Associated Press

WASHINGTON — The Supreme Court next week hears a challenge to President Barack Obama’s health care overhaul that hinges on just four words in the massive law that seeks to dramatically reduce the ranks of the uninsured. The argument threatens subsidies that help make insurance affordable to consumers in about three dozen states.

The lawsuit focuses on the health insurance marketplaces, or exchanges, that have been set up to allow people to find coverage if they don’t get insurance through their jobs or the government. The challengers argue that the health law provides subsidies only to people who get their insurance through an exchange “established by the state.” But most states have not established their own marketplaces and instead rely on the federal

The administration says that consumers in all 50 states are eligible for subsidies and that Congress would not have passed a law that omits help for so much of the nation.

Q. Why is the eligibility for subsidies such an important part of the law?

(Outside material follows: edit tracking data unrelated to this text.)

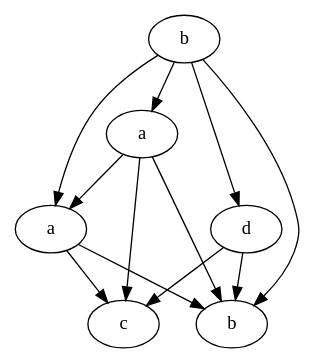
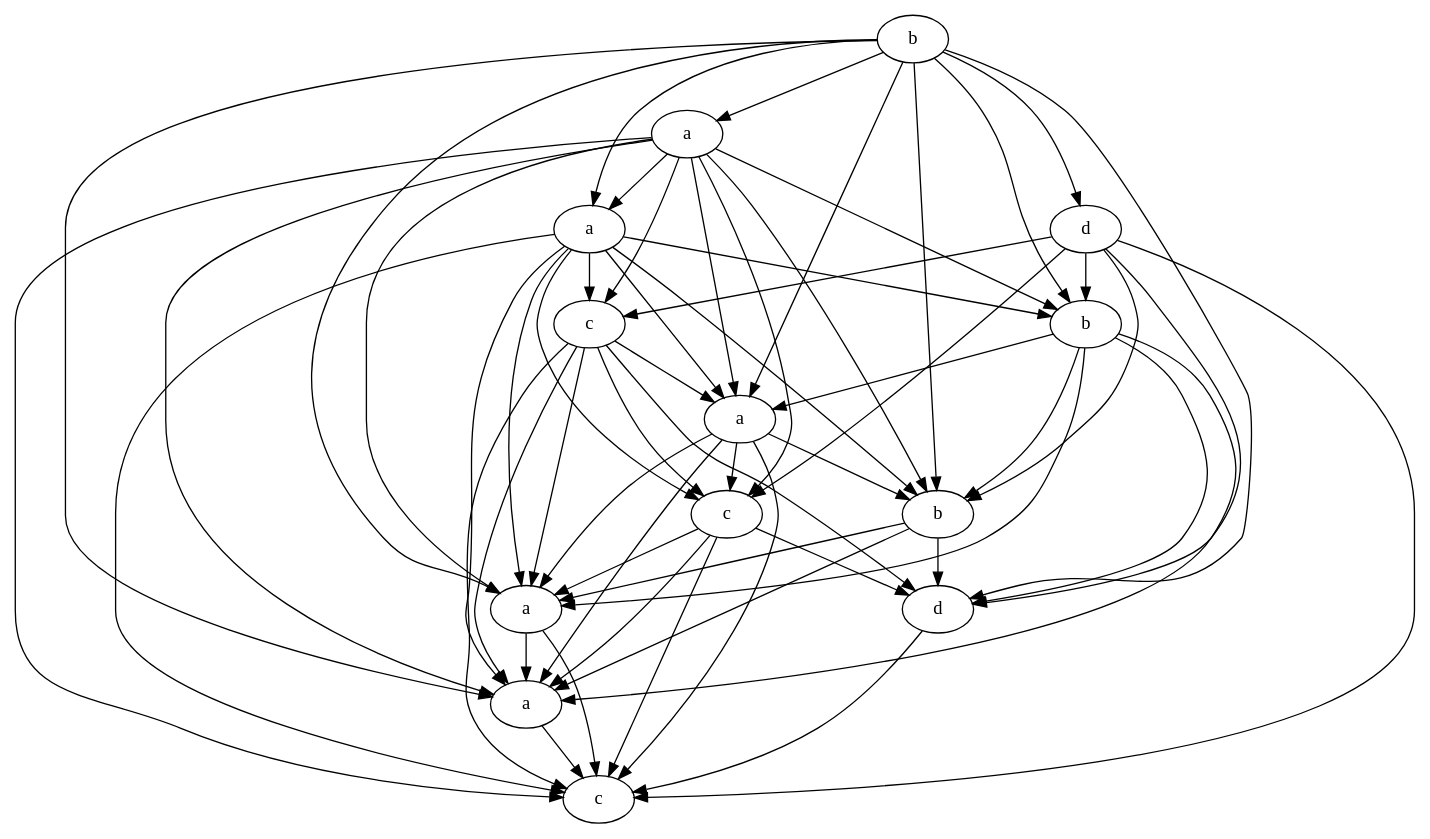
One commit to Mielecki/Traces changed the diagram in output/graph_diekert.gv. Above: the diagram before and after it, drawn with Graphviz. The commit also changed 9 other files, not shown here.

Commit message:
Fix hasseDiagram creating bug

```diff
--- a/output/graph_diekert.gv
+++ b/output/graph_diekert.gv
@@ -1,19 +1,74 @@
 digraph graphname {
+c1 [label="c"]
+a3 [label="a"]
+c2 [label="c"]
+b0 [label="b"]
+a1 [label="a"]
+c0 [label="c"]
+a2 [label="a"]
+b2 [label="b"]
 a0 [label="a"]
-a1 [label="a"]
 d0 [label="d"]
-c0 [label="c"]
 b1 [label="b"]
-b0 [label="b"]
+a4 [label="a"]
+d1 [label="d"]
+a0 -> a1;
+a0 -> c0;
+a0 -> b1;
+a0 -> a2;
+a0 -> b2;
+a0 -> c1;
+a0 -> a3;
+a0 -> a4;
+a0 -> c2;
+d0 -> c0;
+d0 -> b1;
+d0 -> b2;
+d0 -> c1;
+d0 -> d1;
+d0 -> c2;
+b1 -> a2;
+b1 -> b2;
+b1 -> a3;
+b1 -> a4;
+b1 -> d1;
+a4 -> c2;
+d1 -> c2;
+a3 -> a4;
+a3 -> c2;
 b0 -> a0;
 b0 -> a1;
 b0 -> d0;
 b0 -> b1;
-a0 -> a1;
-a0 -> c0;
-a0 -> b1;
+b0 -> a2;
+b0 -> b2;
+b0 -> a3;
+b0 -> a4;
+b0 -> d1;
 a1 -> c0;
 a1 -> b1;
-d0 -> c0;
-d0 -> b1;
+a1 -> a2;
+a1 -> b2;
+a1 -> c1;
+a1 -> a3;
+a1 -> a4;
+a1 -> c2;
+c0 -> a2;
+c0 -> c1;
+c0 -> a3;
+c0 -> a4;
+c0 -> d1;
+c0 -> c2;
+a2 -> b2;
+a2 -> c1;
+a2 -> a3;
+a2 -> a4;
+a2 -> c2;
+b2 -> a3;
+b2 -> a4;
+b2 -> d1;
+c1 -> a3;
+c1 -> a4;
+c1 -> d1;
+c1 -> c2;
 }
```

A. Aware of failed efforts on the state level to reduce the number of uninsured, the architects of the health law included three related requirements: Insurers can’t deny coverage because of “pre-existing” health conditions; almost everyone must be insured, in order to get enough healthy people into the system; and consumers who otherwise would spend too much of their paycheck on their premiums get financial help in the form of tax credits. That last piece, the subsidies, is designed to keep enough people in the pool of insured to avoid triggering a so-called death spiral of declining enrollment, a growing proportion of less healthy people and premium increases by insurers.

Q. Would Congress have distinguished between consumers based on whether they get insurance through the federal government or the states?

A. The opponents say Congress could have made such a distinction, and did. Congress wanted two things – nationwide subsidies and state-run insurance exchanges. So in the challengers’ view, the availability of subsidies was conditioned on states setting up their own exchanges. They say the case is “extraordinarily straightforward” because the phrase “established by the state” cannot refer to exchanges established by the Health and Human Services Department, which oversees There is no other way to read the law, they argue. One piece of outside evidence in their favor is a talk in 2012 by former administration health care adviser Jonathan Gruber in which he said states risked losing billions of dollars if they did not create their own exchanges.

Q. That seems pretty convincing. Has the administration given up?

A. No. The administration says the law’s own “text, structure, design and history” refute the other side’s arguments. Attempting to divine the meaning of four words in isolation from the rest of massive law is foolhardy, the Justice Department says. Several portions of the law indicate that consumers can claim tax credits no matter where they live, and that a central purpose of the law was to make health care affordable to all Americans. No member of Congress indicated that subsidies would be limited, and several states argue in a separate brief to the court that they had no inkling they had to set up their own exchange for their residents to get tax credits. The administration also says it is nonsensical to think Congress would have set such a “self-defeating scheme.” The only possible reading of the law allows subsidies nationwide, the administration says.

Q. What if the court concludes the language isn’t as clear as each side says?

A. That should produce a win for the administration because Supreme Court precedent holds that federal agencies get the benefit of the doubt when the meaning of a law, or part of it, can’t be definitively determined from the text. The administration would rather not win in that fashion, however, because it leaves open the prospect of a future administration changing its view. That’s much harder to do when a law has been interpreted as having a clear meaning. Then, only Congress can make changes.